Thursday, February 7, 2008


It's amazing how in the euphoria of this Chinese New Year break and with the children and grand children at home after their tired journey from the capital KL , you suddenly realised that 'MIC' stands and represents not only 'Malaysian Indian Congress' but also 'Malay, Indian and Chinese' the three main component of the Malaysian society.

It came to mind that the three communities have religious and traditional celebrations, that are hallmarks and have earned 'public holiday' status. Religious observations may differ but the mode of celebration seems to take familiar notes.

Mandarin Orange

Observedly, the annual Chinese New Year celebration comes with a definitive animal name and this year the 'Rat' takes its place. The Chinese ushers in the New Year with the traditional family dinner. All attempts are made by the respective kins to return home and present themselves in the family home. In the good old days especially in ancient China it would have been a huge calamity if a family member found himself unable to reach home. I have not yet seen the sumptious food they served or consumed but being Malaysian you can be sure it cannot be just simple serving. One thing for sure, the Mandarin orange would certainly hit the market several weeks earlier than the festival day and would certainly be on the tables of all Chinese homes.

Ketupat and Rendang

The Malays also return home for the grand celebration. The annual rush sparks safety precaution as usual. They want to be back in the kampong and participate in the activities especially on the first day of Aidilfitri. They too want to sit down for the first breakfast after sunrise having abstained from eating food in the daytime for the whole of the previous month. Syawal sees a grandeur celebration extending for no less than three days with visitation and many house calls. Not to mention ketupat and home cookings served in the respective homes. One definite aspect with the Malays is that all men and women and children too gather at the mosque nearest their homes in the morning of the first of Syawal to pray. On this occasion even the largest mosque would not easily offer a vacant space for the worshipper. If he is late probably he has to bring his own prayer mat and find space outside the mosque building. After the prayer, Muslims visit the graves of their departed which ordinarily would be by the sides of the village or town mosques.

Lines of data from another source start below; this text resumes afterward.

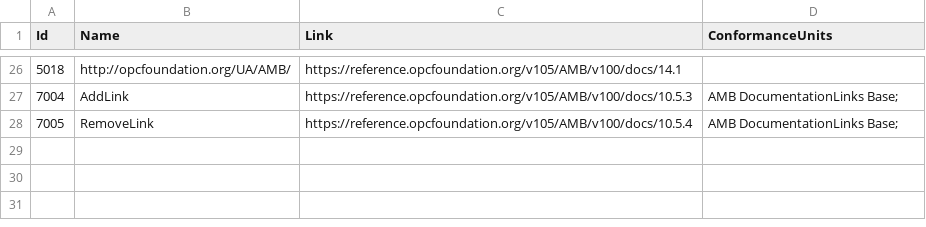
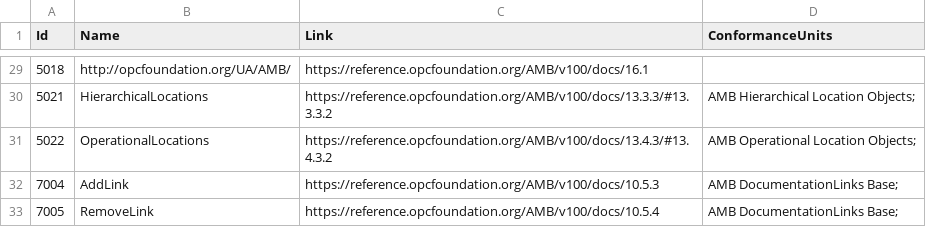
Before and after one commit to OPCFoundation/UA-Nodeset, a CSV file: AMB/Opc.Ua.AMB.NodeSet2.documentation.csv, drawn as a sheet; only a part is shown, gaps mark what is left out; the diff covers the shown part only.

```diff
--- a/AMB/Opc.Ua.AMB.NodeSet2.documentation.csv
+++ b/AMB/Opc.Ua.AMB.NodeSet2.documentation.csv
@@ -26,3 +29,5 @@ Id,Name,Link,ConformanceUnits
-5018,http://opcfoundation.org/UA/AMB/,"https://reference.opcfoundation.org/v105/AMB/v100/docs/14.1",""
-7004,AddLink,"https://reference.opcfoundation.org/v105/AMB/v100/docs/10.5.3","AMB DocumentationLinks Base;"
-7005,RemoveLink,"https://reference.opcfoundation.org/v105/AMB/v100/docs/10.5.4","AMB DocumentationLinks Base;"
+5018,http://opcfoundation.org/UA/AMB/,"https://reference.opcfoundation.org/AMB/v100/docs/16.1",""
+5021,HierarchicalLocations,"https://reference.opcfoundation.org/AMB/v100/docs/13.3.3/#13.3.3.2","AMB Hierarchical Location Objects;"
+5022,OperationalLocations,"https://reference.opcfoundation.org/AMB/v100/docs/13.4.3/#13.4.3.2","AMB Operational Location Objects;"
+7004,AddLink,"https://reference.opcfoundation.org/AMB/v100/docs/10.5.3","AMB DocumentationLinks Base;"
+7005,RemoveLink,"https://reference.opcfoundation.org/AMB/v100/docs/10.5.4","AMB DocumentationLinks Base;"
```
Also changed, not shown: 3 added rows and 24 edited cells elsewhere in this file, 1 other file.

However I notice that the Chinese take a rather cool aspect of the celebration in the following days after the 'Makan Besar'. With business taking a good break; shops closed, the Chinese continue to take good respite. Some enjoy home comforts while others run off to chosen destinations. In the meantime the occassion sees the movement of 'lion dance' groups in the community, parading their skills, pounching on red packets with prancing and beating of drums. The Chinese also make grave-yard visits to appease the ancestors for restful eternity but this is done on 'all souls day'.

Putu Mayong or Masalodeh

Deepavali and Thaipusam see the Indian community out in their best finery. The former earns the national distinction of being a public holiday with the latter holding pride in Selangor and Penang especially. Thaipusam with the movements of chariots from one temple to another, the breaking of coconuts along its path and followed by devotees carrying 'kavadee' has been earmarked as a 'must visit' date for many including tourists to Malaysia. Deepavali known also as the 'festival of lights' usher in for the Indian community warmth and happiness for the family with the homes taking more radiant images.

Well it seems the three component racial composition of Malaysia seems to enjoy festival breaks peculiar to each ethnic and religious identities though all benefited by the holidays. It too looks like each is enjoying at least two main religious or cultural celebrations. Thaipusam now looks being declared a national holiday too though currently only Selangor, Penang and Wilayah Persekutuan enjoy the benefit. The Chinese have CNY and Wesak Day or Christmas Day.

We certainly enjoy all the breaks and off days and not forgetting delighting ourselves with all the glorious dishes, cakes and fruits served . 'Ketupat', 'masalodeh' and 'kuih bakul' are signature keepsakes enjoyed by each community and shared by the other. The children goes for the 'duit raya' and the 'ang pau'. None would forget the collection and the innocence of childhood. I am sure the Indian elders too would reward their youngs with similar goodies. We have yet to know what they call this special handouts.

For me give me anytime 'tapai',' pulut kacau' and ' jeruk maman' all mouth watering to say the least. This CNY we have 'ikan selumbu' for curry and 'ikan siakap' for hot steaming 'kukus kelubi' with the family. There are many species of fish in the market though many are getting on the list of 'rare' or 'extinct' ones. It was only yesterday that I was introduced to 'ikan angsa' said to be tasty and delicious. It was another sit down lunch with the whole family, Malay style. Syukur.

1 comment:

Azizi Ahmad Termizi: said...

Wah, Pak Non pun ada makan besar juga ka? Must be one good gathering you had there. Nice, mouth-watering spread too, including 'ikan angsa' ?

Malaysia is blessed to have people of various ethnic background - let's celebrate our diversity.